Filter the entries for the word "docs". Copy each line that has it.

[[ SOURCE DATA, beginning ]]

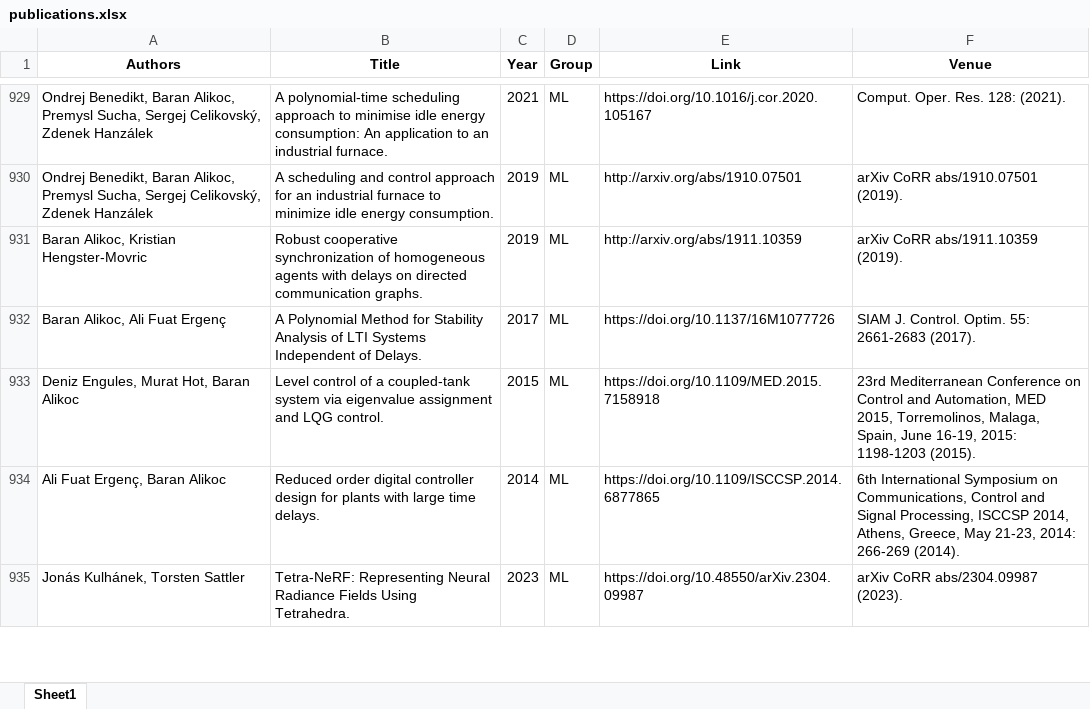
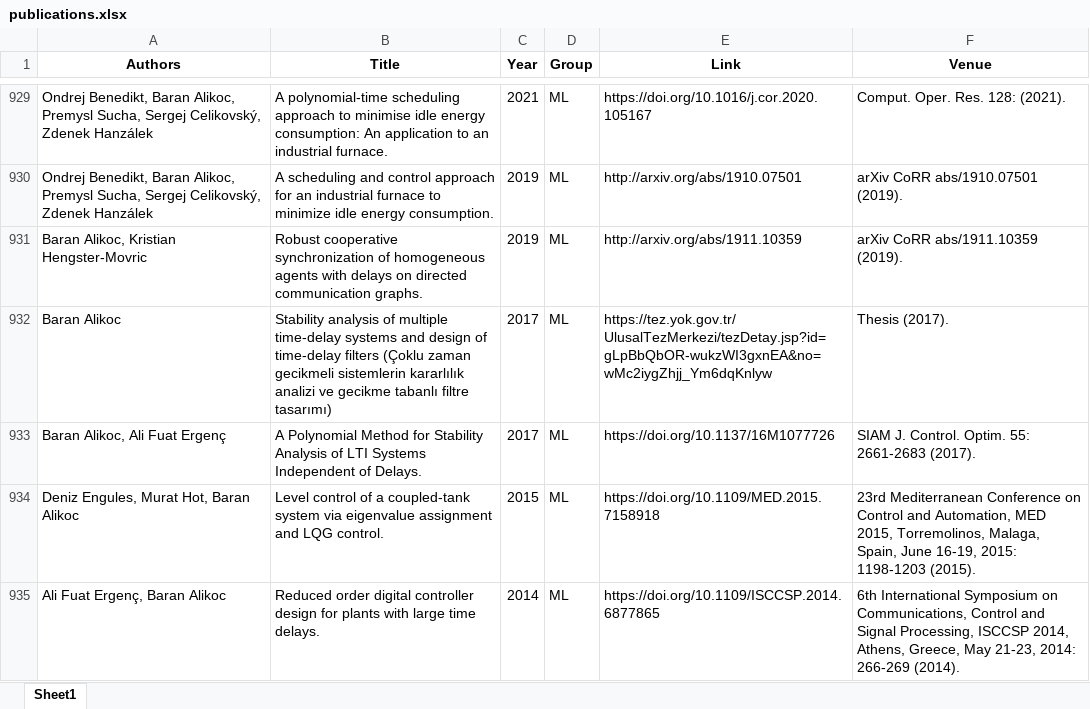
Before and after one commit to ai4reason/ai4reason.github.io, an Excel workbook: docs/download/publications.xlsx, sheet Sheet1, drawn as a sheet; only a part is shown, gaps mark what is left out; the shorter side is filled out with more unchanged rows; values as stored, in another font and other column widths than the file's, no borders; the diff names each change by its address in the sheet, - before the commit and + after, or states it on an @@ line.

```diff
--- a/docs/download/publications.xlsx (sheet Sheet1)
+++ b/docs/download/publications.xlsx (sheet Sheet1)
+row 932: Baran Alikoc | Stability analysis of multiple time-delay systems and design of time-delay filters (Çoklu zaman gecikmeli sistemlerin kararlılık analizi ve gecikme tabanlı filtre tasarımı) | 2017 | ML | https://tez.yok.gov.tr/UlusalTezMerkezi/tezDetay.jsp?id=gLpBbQbOR-wukzWI3gxnEA&no=wMc2iygZhjj_Ym6dqKnlyw | Thesis (2017).
```
Also changed, not shown: 2 other files.
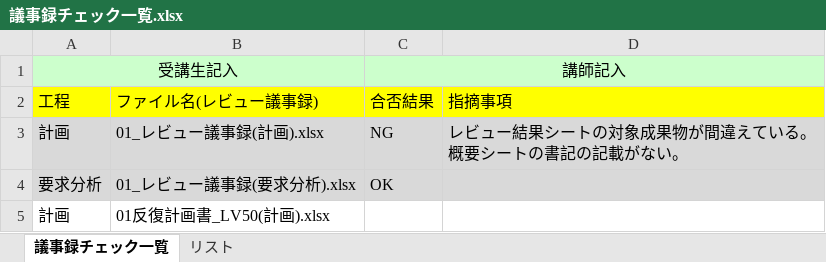
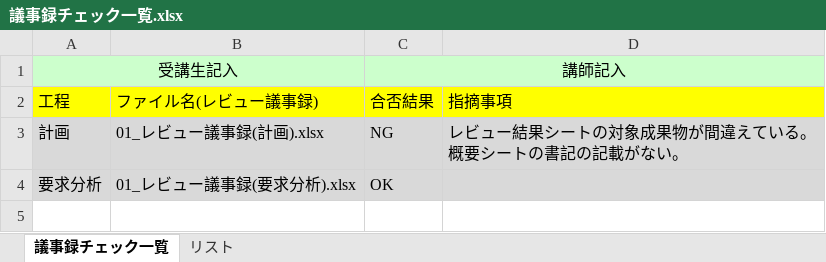
Before and after one commit to s-uemrua/Level50, an Excel workbook: 議事録チェック一覧.xlsx, sheet 議事録チェック一覧, drawn as a sheet; values as stored, in another font and other column widths than the file's, no borders; the diff names each change by its address in the sheet, - before the commit and + after, or states it on an @@ line.

```diff
--- a/議事録チェック一覧.xlsx (sheet 議事録チェック一覧)
+++ b/議事録チェック一覧.xlsx (sheet 議事録チェック一覧)
-row 5: 計画 | 01反復計画書_LV50(計画).xlsx
```
Also changed, not shown: 1 other file.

[[ SOURCE DATA, end ]]

# ANSWER TO THE EXERCISE:
Before and after one commit to ai4reason/ai4reason.github.io, an Excel workbook: docs/download/publications.xlsx, sheet Sheet1, drawn as a sheet; only a part is shown, gaps mark what is left out; the shorter side is filled out with more unchanged rows; values as stored, in another font and other column widths than the file's, no borders; the diff names each change by its address in the sheet, - before the commit and + after, or states it on an @@ line.
--- a/docs/download/publications.xlsx (sheet Sheet1)
+++ b/docs/download/publications.xlsx (sheet Sheet1)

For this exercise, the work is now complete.